Courtney Howard
A handout image of Courtney Howard.

Courtney Howard, an emergency room physician in Yellowknife, is joining the race to become the next leader of the federal Green Party.

Howard made the announcement by video on Thursday morning, drawing a direct line between the Covid-19 pandemic and her decision to enter politics.

“The pandemic has made very clear that politics is a determinant of health,” she stated.

“Through research, policy, and advocacy, I’ve helped to ignite an international planetary health movement.



“The future won’t look like the past but it can be vibrant. I’d like to work with you to bring a healthy future to life as the next leader of the Green Party of Canada.”

Howard’s background as a physician has evolved in recent years to encompass work developing policies that address the link between human health and climate change.

That included an investigation of the respiratory and wellness impacts of Yellowknife’s severe 2014 wildfire season, as well as becoming the first female president of the Canadian Association of Physicians for the Environment.

Elizabeth May announced she would step down as Green Party leader in November 2019.



The party currently recognizes eight candidates to replace her, not including Howard. The contest is the first for a new Green leader since 2006.

Online voting begins in late September with the new leader to be announced on October 3.

In a video news conference later on Thursday, Howard said she was entering politics to promote evidence-based policies.

“Part of that has to mean doctors and scientists change where we are and move into the public space ourselves,” she said. “This moment is so acute that I’ve decided this is the time for me to do that.”

Howard said her platform will seek to shift approaches to money and power.

She proposes adopting the United Nations Declaration on the Rights of Indigenous Peoples, lowering the voting age to 16, implementing a wealth tax, and developing a climate framework to ensure climate targets can be achieved.

She pledged to work toward moving fossil fuel subsidies into “industries of the future,” lowering tuition costs, and “create a well-being economy.”

She defined that as an economy in which the country focuses on outcomes representative of what Canadians consider to be a good life, rather than the nation’s gross domestic product.

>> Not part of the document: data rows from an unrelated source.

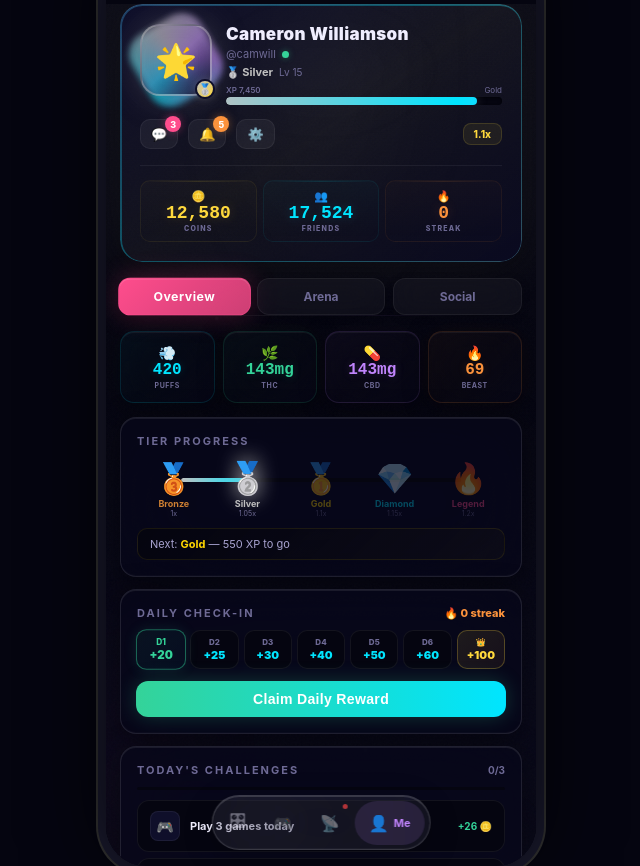
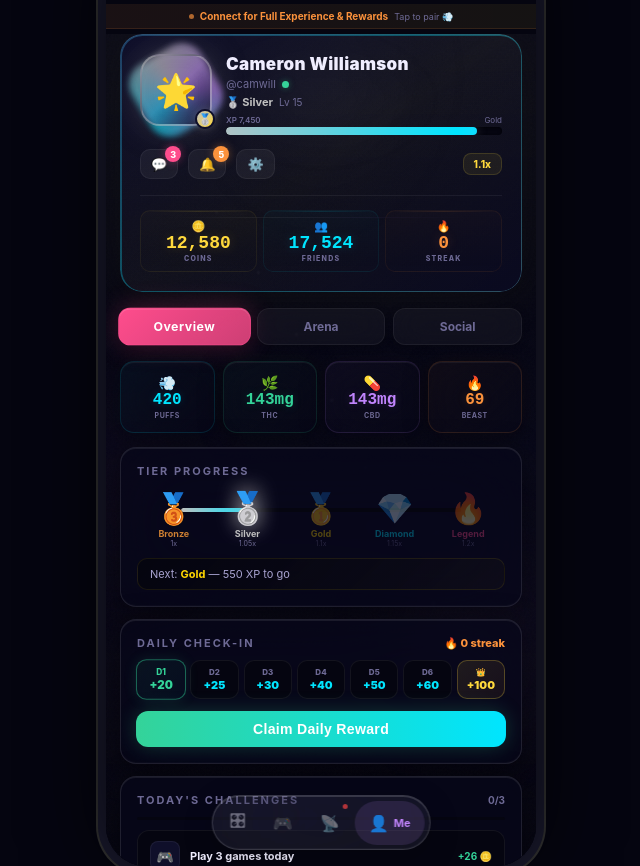
Before and after one commit to anguyen5658/moodlab-arena-demo-v2, a React (Vite) app: page /me in a window 1280 px wide. Shown: the whole page, without its empty margins (319-959 px from the left). Built offline with nearby package versions, Linux system fonts and the light colour scheme.

Commit message:
fix: scroll in Live and Me

```diff
--- a/src/App.tsx
+++ b/src/App.tsx
@@ -19,7 +19,7 @@ function LoadingSpinner() {
 }
 
 function AppShell() {
-  const { btPuffActive } = useArena()
+  const { btPuffActive, bleConnected, deviceActivated, connectBle, playFx } = useArena()
   return (
     <div style={{
       width: '100%', height: '100%',
@@ -27,7 +27,31 @@ function AppShell() {
       overflow: 'hidden', display: 'flex', flexDirection: 'column',
     }}>
       <CoinHeader />
-      <div style={{ flex: 1, overflow: 'hidden', marginTop: 70 }}>
+
+      {/* Connect warning bar — fixed just below CoinHeader */}
+      {!bleConnected && (
+        <div
+          onClick={() => { playFx('tap'); connectBle() }}
+          style={{
+            position: 'fixed', top: 70, left: '50%', transform: 'translateX(-50%)',
+            width: '100%', maxWidth: 430, zIndex: 99,
+            padding: '6px 14px', cursor: 'pointer',
+            background: deviceActivated
+              ? `linear-gradient(90deg, ${C.orange}15, ${C.gold}10)`
+              : `linear-gradient(90deg, ${C.red}12, ${C.orange}08)`,
+            borderBottom: `1px solid ${deviceActivated ? C.orange : C.red}20`,
+            display: 'flex', alignItems: 'center', justifyContent: 'center', gap: 6,
+          }}
+        >
+          <div style={{ width: 5, height: 5, borderRadius: '50%', background: deviceActivated ? C.orange : C.red, animation: 'pulse 1.5s infinite' }} />
+          <span style={{ fontSize: 10, fontWeight: 700, color: deviceActivated ? C.orange : C.red }}>
+            {deviceActivated ? 'Connect for Full Experience & Rewards' : 'Connect Device to Activate Arena'}
+          </span>
+          <span style={{ fontSize: 9, color: C.text3 }}>Tap to pair 💨</span>
+        </div>
+      )}
+
+      <div style={{ flex: 1, overflow: 'hidden', marginTop: bleConnected ? 70 : 100 }}>
         <Suspense fallback={<LoadingSpinner />}>
           <Outlet />
         </Suspense>
--- a/src/pages/Live.tsx
+++ b/src/pages/Live.tsx
@@ -149,7 +149,7 @@ export default function Live() {
   }
 
   return (
-    <div style={{ position: 'relative', minHeight: '100%', overflowY: 'auto', paddingBottom: 80 }}>
+    <div style={{ position: 'relative', height: '100%', overflowY: 'auto', paddingBottom: 80 }}>
       {/* Atmospheric background */}
       <div style={{ position: 'absolute', inset: 0, zIndex: 0, overflow: 'hidden', pointerEvents: 'none' }}>
         <div style={{ position: 'absolute', inset: 0, background: 'linear-gradient(180deg, #0a0515 0%, #050510 30%, #0c0820 60%, #050510 100%)' }} />
--- a/src/pages/Me.tsx
+++ b/src/pages/Me.tsx
@@ -95,7 +95,7 @@ export default function Me() {
   })
 
   return (
-    <div style={{ padding: '0 14px', position: 'relative', overflowY: 'auto', paddingBottom: 80 }}>
+    <div style={{ padding: '0 14px', position: 'relative', height: '100%', overflowY: 'auto', paddingBottom: 80 }}>
       {/* Atmospheric background */}
       <div style={{ position: 'absolute', inset: 0, zIndex: 0, overflow: 'hidden', pointerEvents: 'none' }}>
         <div style={{ position: 'absolute', inset: 0, background: `linear-gradient(180deg, ${tier.color}08 0%, #050510 25%, #080818 50%, ${C.purple}05 80%, #050510 100%)` }} />
```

Howard said her complete platform will be released in early July.

Sarah Pruys contributed reporting.